DATA IN THIS EXERCISE START

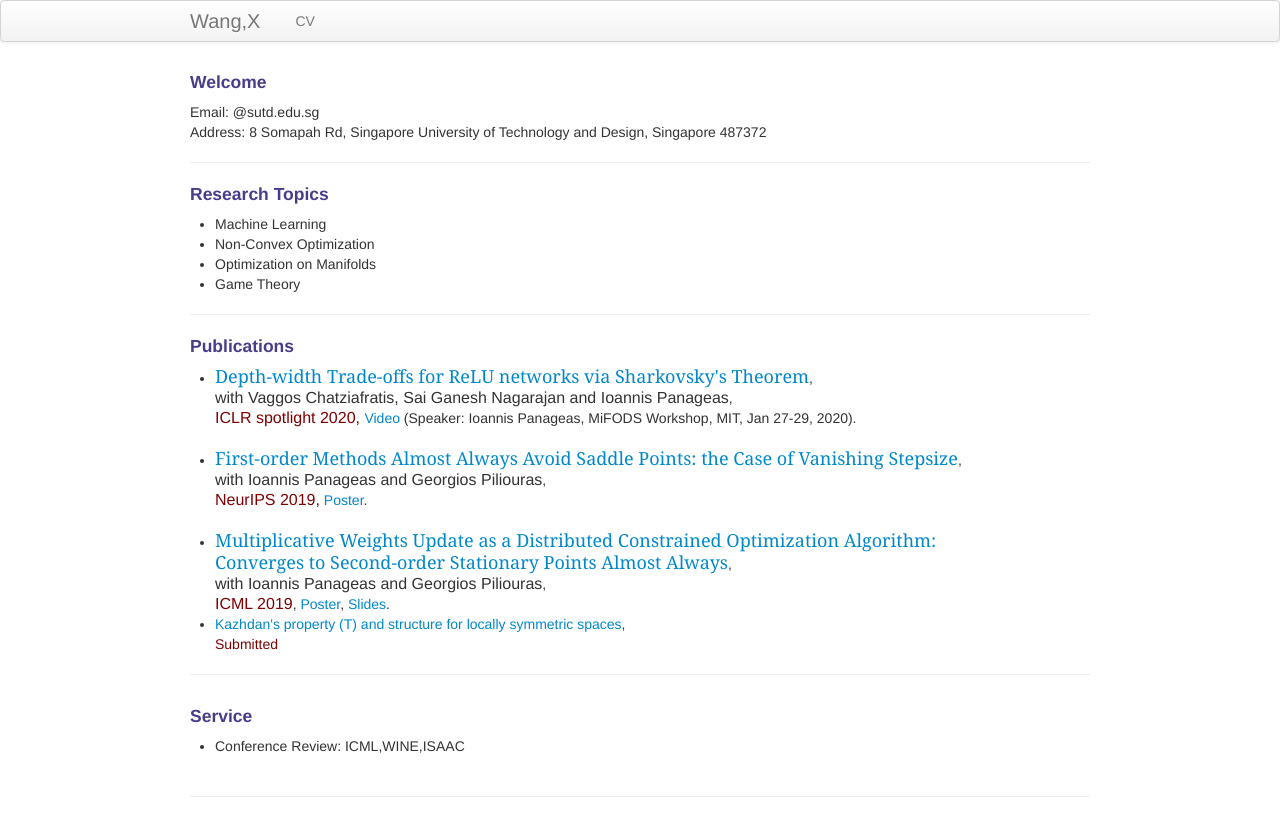
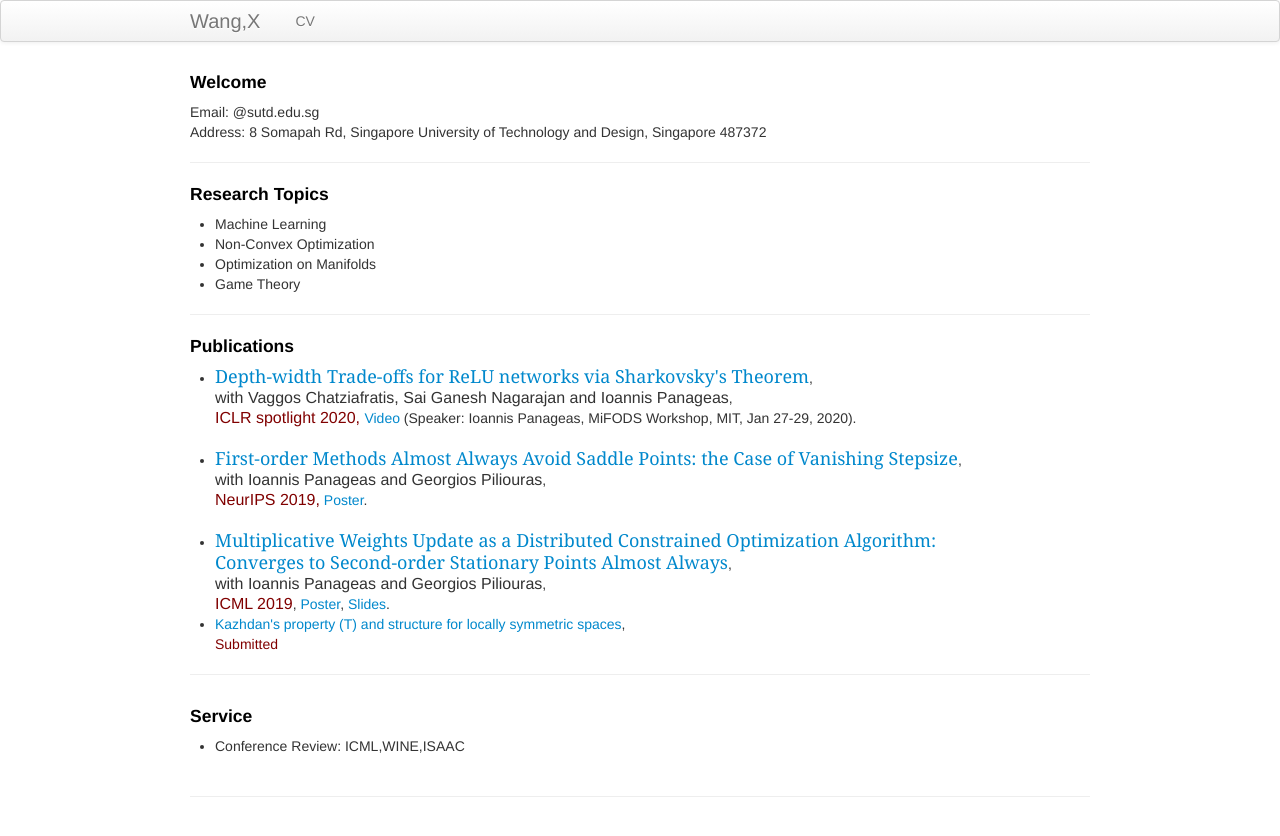
Before and after one commit to xiiaowang/xiiaowang.github.io, a Jekyll site: the page built from index.md, in a window 1280 px wide. Shown: the top 836 px of the page. Built offline with Jekyll 4.4.1, drawn with Linux system fonts in a browser that asks for light colours.

Commit message:
Update my_custom_css.css

```diff
--- a/assets/themes/twitter/css/my_custom_css.css
+++ b/assets/themes/twitter/css/my_custom_css.css
@@ -59,7 +59,7 @@ td.right {
 
 
 h1, h2, h3, h4 {
-    color: darkslateblue;
+    color: black;
 }
 
 .danger {
```
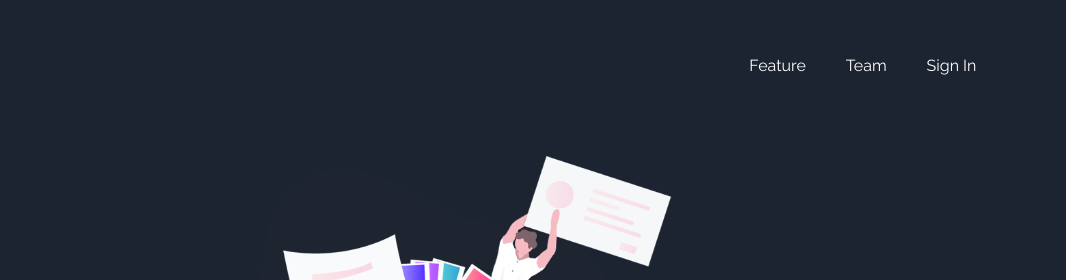
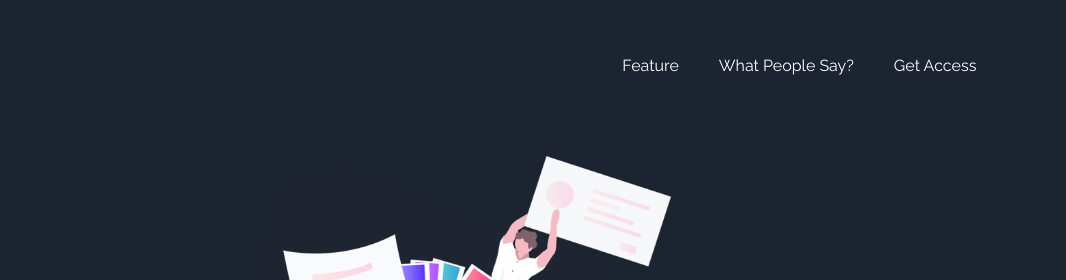
Before and after one commit to przemg/fylo-landing-page, a plain HTML site: page index.html in a window 1280 px wide. Shown: the top 280 px of the page, 214-1280 px from the left. Drawn offline with nearby package versions, Linux system fonts and the light colour scheme.

Commit message:
Change navigation labels

```diff
--- a/index.html
+++ b/index.html
@@ -27,8 +27,8 @@
         </a>
         <ul class="menu">
             <li class="menu__item"><a class="menu__link" href="#">Feature</a></li>
-            <li class="menu__item"><a class="menu__link" href="#">Team</a></li>
-            <li class="menu__item"><a class="menu__link" href="#">Sign in</a></li>
+            <li class="menu__item"><a class="menu__link" href="#">What people say?</a></li>
+            <li class="menu__item"><a class="menu__link" href="#">Get access</a></li>
         </ul>
     </nav>
 
```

DATA IN THIS EXERCISE END

- **ASSIGNED TASK**
Exactly as they appear above, print all the lines, but not the pictures.

- **RESPONSE BOX**
Before and after one commit to xiiaowang/xiiaowang.github.io, a Jekyll site: the page built from index.md, in a window 1280 px wide. Shown: the top 836 px of the page. Built offline with Jekyll 4.4.1, drawn with Linux system fonts in a browser that asks for light colours.

Commit message:
Update my_custom_css.css

```diff
--- a/assets/themes/twitter/css/my_custom_css.css
+++ b/assets/themes/twitter/css/my_custom_css.css
@@ -59,7 +59,7 @@ td.right {
 
 
 h1, h2, h3, h4 {
-    color: darkslateblue;
+    color: black;
 }
 
 .danger {
```
Before and after one commit to przemg/fylo-landing-page, a plain HTML site: page index.html in a window 1280 px wide. Shown: the top 280 px of the page, 214-1280 px from the left. Drawn offline with nearby package versions, Linux system fonts and the light colour scheme.

Commit message:
Change navigation labels

```diff
--- a/index.html
+++ b/index.html
@@ -27,8 +27,8 @@
         </a>
         <ul class="menu">
             <li class="menu__item"><a class="menu__link" href="#">Feature</a></li>
-            <li class="menu__item"><a class="menu__link" href="#">Team</a></li>
-            <li class="menu__item"><a class="menu__link" href="#">Sign in</a></li>
+            <li class="menu__item"><a class="menu__link" href="#">What people say?</a></li>
+            <li class="menu__item"><a class="menu__link" href="#">Get access</a></li>
         </ul>
     </nav>
 
```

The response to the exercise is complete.